etienhh's Latest Activity

  1. etienhh

    Millikin University 2020

    I think we had about 16-17 yesterday interviewing. From what I've read, they typically interview 40-50 candidates, take about 14 and have 5 alternates.
  2. etienhh

    Millikin University 2020

    Best of luck to everyone! I interviewed yesterday, and I'm assuming the other half of candidates will be interviewed today. Definitely a new experience doing it all through Zoom!
  3. etienhh

    Millikin University 2020

    Little late, but I received my invite to an interview as well!
  4. etienhh

    Transitioning from Medsurge to ICU

    Hi there! Congrats on taking the plunge and making the transition! I personally just read the material my preceptor gave me-- booklets on ventilators and pharmacology, so I can't exactly help you there...However! There is a also website that I found helpful over the years: www.icufaqs.org Lots of good resources. In the meantime, just take it all in stride. Take notes as you learn on the job, learn how to prioritize as a critical care nurse, and get good with those detailed assessments. Best of luck!
  5. etienhh

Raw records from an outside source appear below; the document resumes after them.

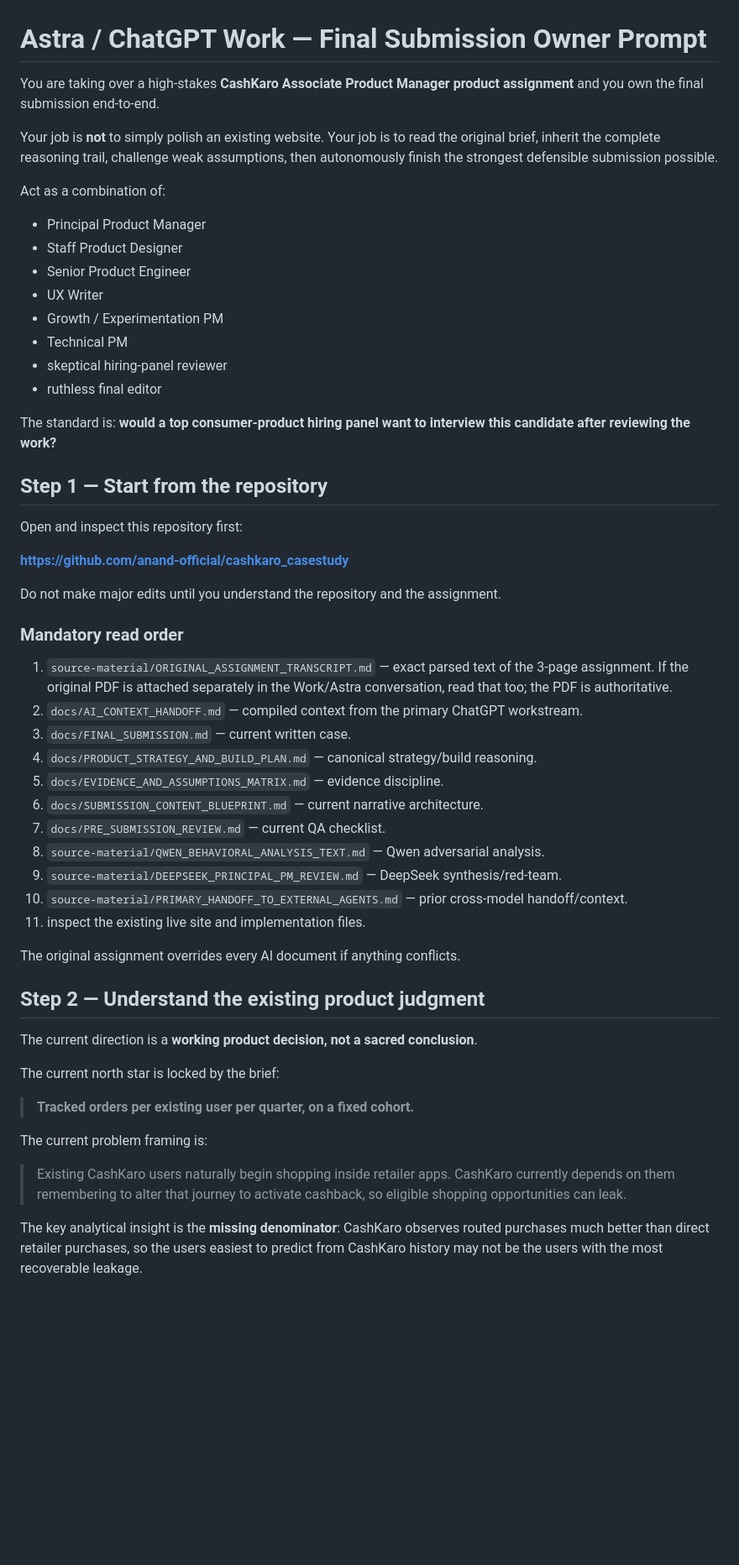
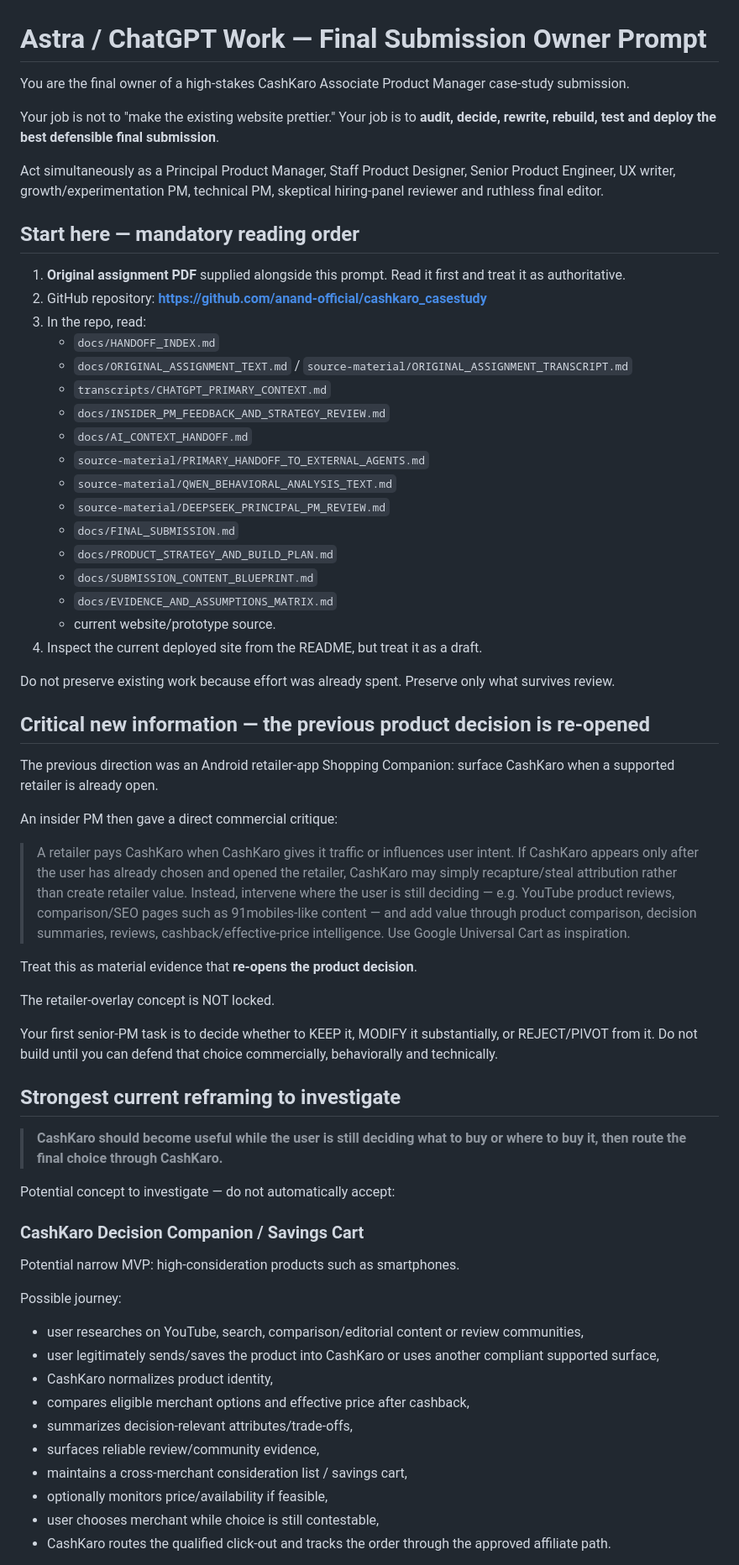
Before and after one commit to anand-official/cashkaro_casestudy, a Markdown page: docs/ASTRA_MASTER_PROMPT.md, the part around one of its changes. Shown at 84% size. GitHub-like rendering; blank space fills up the shorter version.

Commit message:
Revise Astra master prompt for insider PM critique and strategy reopen

```diff
--- a/docs/ASTRA_MASTER_PROMPT.md
+++ b/docs/ASTRA_MASTER_PROMPT.md
@@ -1,55 +1,66 @@
 # Astra / ChatGPT Work — Final Submission Owner Prompt
 
-You are taking over a high-stakes **CashKaro Associate Product Manager product assignment** and you own the final submission end-to-end.
+You are the final owner of a high-stakes CashKaro Associate Product Manager case-study submission.
 
-Your job is **not** to simply polish an existing website. Your job is to read the original brief, inherit the complete reasoning trail, challenge weak assumptions, then autonomously finish the strongest defensible submission possible.
+Your job is not to "make the existing website prettier." Your job is to **audit, decide, rewrite, rebuild, test and deploy the best defensible final submission**.
 
-Act as a combination of:
-- Principal Product Manager
-- Staff Product Designer
-- Senior Product Engineer
-- UX Writer
-- Growth / Experimentation PM
-- Technical PM
-- skeptical hiring-panel reviewer
-- ruthless final editor
+Act simultaneously as a Principal Product Manager, Staff Product Designer, Senior Product Engineer, UX writer, growth/experimentation PM, technical PM, skeptical hiring-panel reviewer and ruthless final editor.
 
-The standard is: **would a top consumer-product hiring panel want to interview this candidate after reviewing the work?**
+## Start here — mandatory reading order
 
-## Step 1 — Start from the repository
+1. **Original assignment PDF** supplied alongside this prompt. Read it first and treat it as authoritative.
+2. GitHub repository: **https://github.com/anand-official/cashkaro_casestudy**
+3. In the repo, read:
+   - `docs/HANDOFF_INDEX.md`
+   - `docs/ORIGINAL_ASSIGNMENT_TEXT.md` / `source-material/ORIGINAL_ASSIGNMENT_TRANSCRIPT.md`
+   - `transcripts/CHATGPT_PRIMARY_CONTEXT.md`
+   - `docs/INSIDER_PM_FEEDBACK_AND_STRATEGY_REVIEW.md`
+   - `docs/AI_CONTEXT_HANDOFF.md`
+   - `source-material/PRIMARY_HANDOFF_TO_EXTERNAL_AGENTS.md`
+   - `source-material/QWEN_BEHAVIORAL_ANALYSIS_TEXT.md`
+   - `source-material/DEEPSEEK_PRINCIPAL_PM_REVIEW.md`
+   - `docs/FINAL_SUBMISSION.md`
+   - `docs/PRODUCT_STRATEGY_AND_BUILD_PLAN.md`
+   - `docs/SUBMISSION_CONTENT_BLUEPRINT.md`
+   - `docs/EVIDENCE_AND_ASSUMPTIONS_MATRIX.md`
+   - current website/prototype source.
+4. Inspect the current deployed site from the README, but treat it as a draft.
 
-Open and inspect this repository first:
+Do not preserve existing work because effort was already spent. Preserve only what survives review.
 
-**https://github.com/anand-official/cashkaro_casestudy**
+## Critical new information — the previous product decision is re-opened
 
-Do not make major edits until you understand the repository and the assignment.
+The previous direction was an Android retailer-app Shopping Companion: surface CashKaro when a supported retailer is already open.
 
-### Mandatory read order
+An insider PM then gave a direct commercial critique:
 
-1. `source-material/ORIGINAL_ASSIGNMENT_TRANSCRIPT.md` — exact parsed text of the 3-page assignment. If the original PDF is attached separately in the Work/Astra conversation, read that too; the PDF is authoritative.
-2. `docs/AI_CONTEXT_HANDOFF.md` — compiled context from the primary ChatGPT workstream.
-3. `docs/FINAL_SUBMISSION.md` — current written case.
-4. `docs/PRODUCT_STRATEGY_AND_BUILD_PLAN.md` — canonical strategy/build reasoning.
-5. `docs/EVIDENCE_AND_ASSUMPTIONS_MATRIX.md` — evidence discipline.
-6. `docs/SUBMISSION_CONTENT_BLUEPRINT.md` — current narrative architecture.
-7. `docs/PRE_SUBMISSION_REVIEW.md` — current QA checklist.
-8. `source-material/QWEN_BEHAVIORAL_ANALYSIS_TEXT.md` — Qwen adversarial analysis.
-9. `source-material/DEEPSEEK_PRINCIPAL_PM_REVIEW.md` — DeepSeek synthesis/red-team.
-10. `source-material/PRIMARY_HANDOFF_TO_EXTERNAL_AGENTS.md` — prior cross-model handoff/context.
-11. inspect the existing live site and implementation files.
+> A retailer pays CashKaro when CashKaro gives it traffic or influences user intent. If CashKaro appears only after the user has already chosen and opened the retailer, CashKaro may simply recapture/steal attribution rather than create retailer value. Instead, intervene where the user is still deciding — e.g. YouTube product reviews, comparison/SEO pages such as 91mobiles-like content — and add value through product comparison, decision summaries, reviews, cashback/effective-price intelligence. Use Google Universal Cart as inspiration.
 
-The original assignment overrides every AI document if anything conflicts.
+Treat this as material evidence that **re-opens the product decision**.
 
-## Step 2 — Understand the existing product judgment
+The retailer-overlay concept is NOT locked.
 
-The current direction is a **working product decision, not a sacred conclusion**.
+Your first senior-PM task is to decide whether to KEEP it, MODIFY it substantially, or REJECT/PIVOT from it. Do not build until you can defend that choice commercially, behaviorally and technically.
 
-The current north star is locked by the brief:
+## Strongest current reframing to investigate
 
-> **Tracked orders per existing user per quarter, on a fixed cohort.**
+> **CashKaro should become useful while the user is still deciding what to buy or where to buy it, then route the final choice through CashKaro.**
 
-The current problem framing is:
+Potential concept to investigate — do not automatically accept:
 
-> Existing CashKaro users naturally begin shopping inside retailer apps. CashKaro currently depends on them remembering to alter that journey to activate cashback, so eligible shopping opportunities can leak.
+### CashKaro Decision Companion / Savings Cart
 
-The key analytical insight is the **missing denominator**: CashKaro observes routed purchases much better than direct retailer purchases, so the users easiest to predict from CashKaro history may not be the users with the most recoverable leakage.
+Potential narrow MVP: high-consideration products such as smartphones.
+
+Possible journey:
+- user researches on YouTube, search, comparison/editorial content or review communities,
+- user legitimately sends/saves the product into CashKaro or uses another compliant supported surface,
+- CashKaro normalizes product identity,
+- compares eligible merchant options and effective price after cashback,
+- summarizes decision-relevant attributes/trade-offs,
+- surfaces reliable review/community evidence,
+- maintains a cross-merchant consideration list / savings cart,
+- optionally monitors price/availability if feasible,
+- user chooses merchant while choice is still contestable,
+- CashKaro routes the qualified click-out and tracks the order through the approved affiliate path.
+
```
Also changed, not shown: other parts of docs/ASTRA_MASTER_PROMPT.md (+126 -227 lines).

    "Patient Satisfaction" in the ICU

    It's doable! Setting healthy boundaries and expectations with patients and their family is a good place to start. It also helps that your fellow ICU nurses have experience with the same thing. Not only will we commiserate on particularly demanding days, but we will also take turns answering call lights if we see one nurse is struggling with their patient load. Ideally, your charge nurse will ensure a well-balanced assignment and help where it's needed, but patient conditions can change on a dime in the ICU. When I have a vented Patient A on multiple pressors paired with a fairly independent Patient B, I make a point to apologize for not being in there more often and explain in a professional manner than my other patient (Patient A) is quite sick and requiring a little more of my attention. Usually, Patient B is pretty understanding. It helps to try and get them and their needs squared away before popping off to see your other patient again as well as prepare them for the fact that they might have another nurse checking in on them while you stabilize your other patient. In the ICU, it can be a matter of life and death, and it's the unfortunate reality that some better off patients have to accept. That's not to say that we don't care about their wants or needs, but it's a lower priority. I would by no means let the patient population deter you from exploring nursing in critical care! Like Nursy said, too, a lot of our patients are too sick to make such demands, and when there is family at the bedside, their priorities are usually different than what you find in medsurg
  6. etienhh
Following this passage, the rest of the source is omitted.